In typical Hickman fashion, this first episode feels like the beginning of a massive set-up. One of the things that has proven to be true in much of his work is that Hickman establishes things that are paid off much, much later in a series; especially in his Marvel work, he laid groundwork for things that became vital parts of Secret Wars years earlier.
So any time you approach a new work by Hickman, do so knowing that he is setting up things that will be happen much later in the series.

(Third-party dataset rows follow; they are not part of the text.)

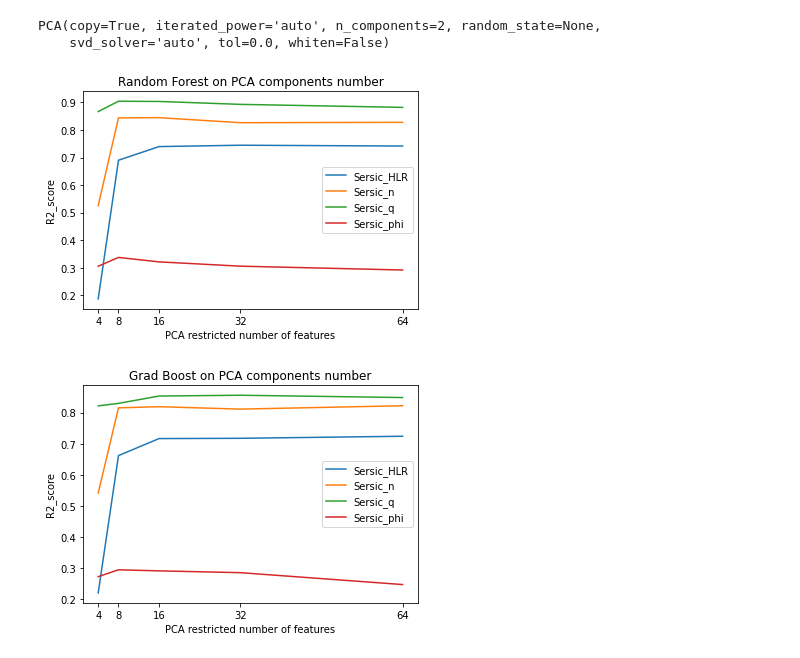
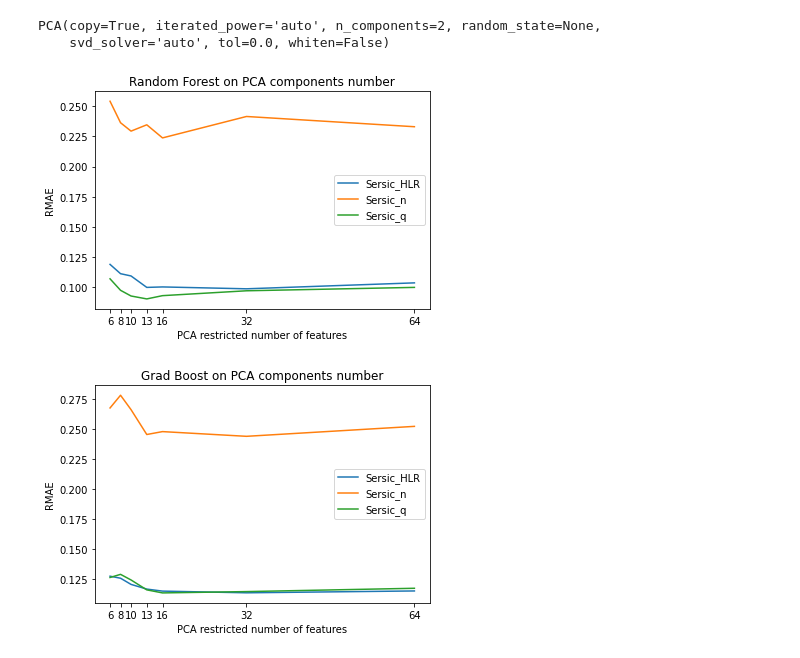
Before and after one commit to egorssed/Astrophysics, a Jupyter notebook: Latent_space_prediction.ipynb, the cells around one changed output. Cells and saved outputs as stored; diff of their text form; code cells hidden in the pictures.

```diff
--- a/Latent_space_prediction.ipynb
+++ b/Latent_space_prediction.ipynb
@@ -95,5 +94,5 @@ def test_model_PCA(model,x,y,PCA_components):
     for i,column in enumerate(y.columns):
         regr=model(random_state=42)
         regr.fit(x_train, y_train[column])
-        models[i]=r2_score(y_test[column],regr.predict(x_test))
+        models[i]=np.abs((y_test[column]-regr.predict(x_test))/y_test[column]).mean()
     return models
@@ -102,32 +99,32 @@ q=test_model_PCA(RandomForestRegressor,X,y_Sersic,4)
 # %%
-scores_RandF=np.zeros((5,4))
-PCA_components=[4,8,16,32,64]
+scores_RandF=np.zeros((7,4))
+PCA_components=[6,8,10,13,16,32,64]
 for i,n in tqdm(enumerate(PCA_components)):
     scores_RandF[i]=test_model_PCA(RandomForestRegressor,X,y_Sersic,n)
 # %%
-for i,feature in enumerate(['Sersic_HLR', 'Sersic_n', 'Sersic_q','Sersic_phi']):
+for i,feature in enumerate(['Sersic_HLR', 'Sersic_n', 'Sersic_q']):
   plt.plot(PCA_components,scores_RandF[:,i],label=feature)
 plt.title('Random Forest on PCA components number')
 plt.xticks(PCA_components)
 plt.xlabel('PCA restricted number of features')
-plt.ylabel('R2_score')
+plt.ylabel('RMAE')
 plt.legend()
 plt.show()
 # %% [output]
-[figure, old version]
+[figure, new version]
 # %%
-scores_GrB=np.zeros((5,4))
-PCA_components=[4,8,16,32,64]
+scores_GrB=np.zeros((7,4))
+PCA_components=[6,8,10,13,16,32,64]
 for i,n in tqdm(enumerate(PCA_components)):
     scores_GrB[i]=test_model_PCA(GradientBoostingRegressor,X,y_Sersic,n)
 # %%
-for i,feature in enumerate(['Sersic_HLR', 'Sersic_n', 'Sersic_q','Sersic_phi']):
+for i,feature in enumerate(['Sersic_HLR', 'Sersic_n', 'Sersic_q']):
   plt.plot(PCA_components,scores_GrB[:,i],label=feature)
 plt.title('Grad Boost on PCA components number')
 plt.xticks(PCA_components)
 plt.xlabel('PCA restricted number of features')
-plt.ylabel('R2_score')
+plt.ylabel('RMAE')
 plt.legend()
 plt.show()
 # %% [output]
-[figure, old version]
+[figure, new version]
```
Also changed, not shown: parts of 5 cells of this notebook.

In this first issue of Black Monday Murders, the world is set, as we re-visit the Black Monday of the stock market collapse in the 1920s, the start of what became the Great Depression. In doing so, we learn of a mysterious group that is at work in the market, even manipulating it. However, when the market goes south, we see that there must be a sacrifice, per some mystic agreement.
One of the other things that is true of most of Hickman’s works is that his work in graphics show up as well. He has an eye for design and in a couple of pages we see the history of this mysterious cabal, setting up stories that I guess will be unraveled over the course of the series, while also bringing us to present day.
In the present day part of the book, it feels like a trope of a forlorn under-appreciated cop, who also dabbles in magic, and recently made a kill that turned out to be of a very evil person, though no one at the time understood that. And, of course, the detective is drawn into another death related to the global markets and the story goes from there.
The story here is an interesting one and it revisits a couple themes that are prevalent in comics today. First, the idea of a global conspiracy isn’t a new one; Greg Rucka’s work in Lazarus establishes a dystopian future that is almost built on the same premise: a handful of families that run the world.
But there is something to the mysticism and magic that Hickman adds in this story; where Rucka has done the work of establishing why the world could become like this (as his letter pages and supplemental reading demonstrate), Hickman seems to want to draw the reader into the idea of magical forces and mystical covens being at work.
And it works in this first issue! As a reader, I do want to see more and know more about what is to come, both in the story set in the here and now and in the stories that are set in the past and just vaguely referenced in the graphical history pages.
If Hickman’s brand of long-form storytelling intrigues you, then this book feels like an excellent jumping on point; as with any Hickman book, the temptation will be to let more of it play out before jumping in but this issue and the work in seem to indicate that his storytelling may use some of the old style of long story while also recognizing the need for each issue to contain something as well.
I give The Black Monday Murders a 8.5 of out of 10 Nerds.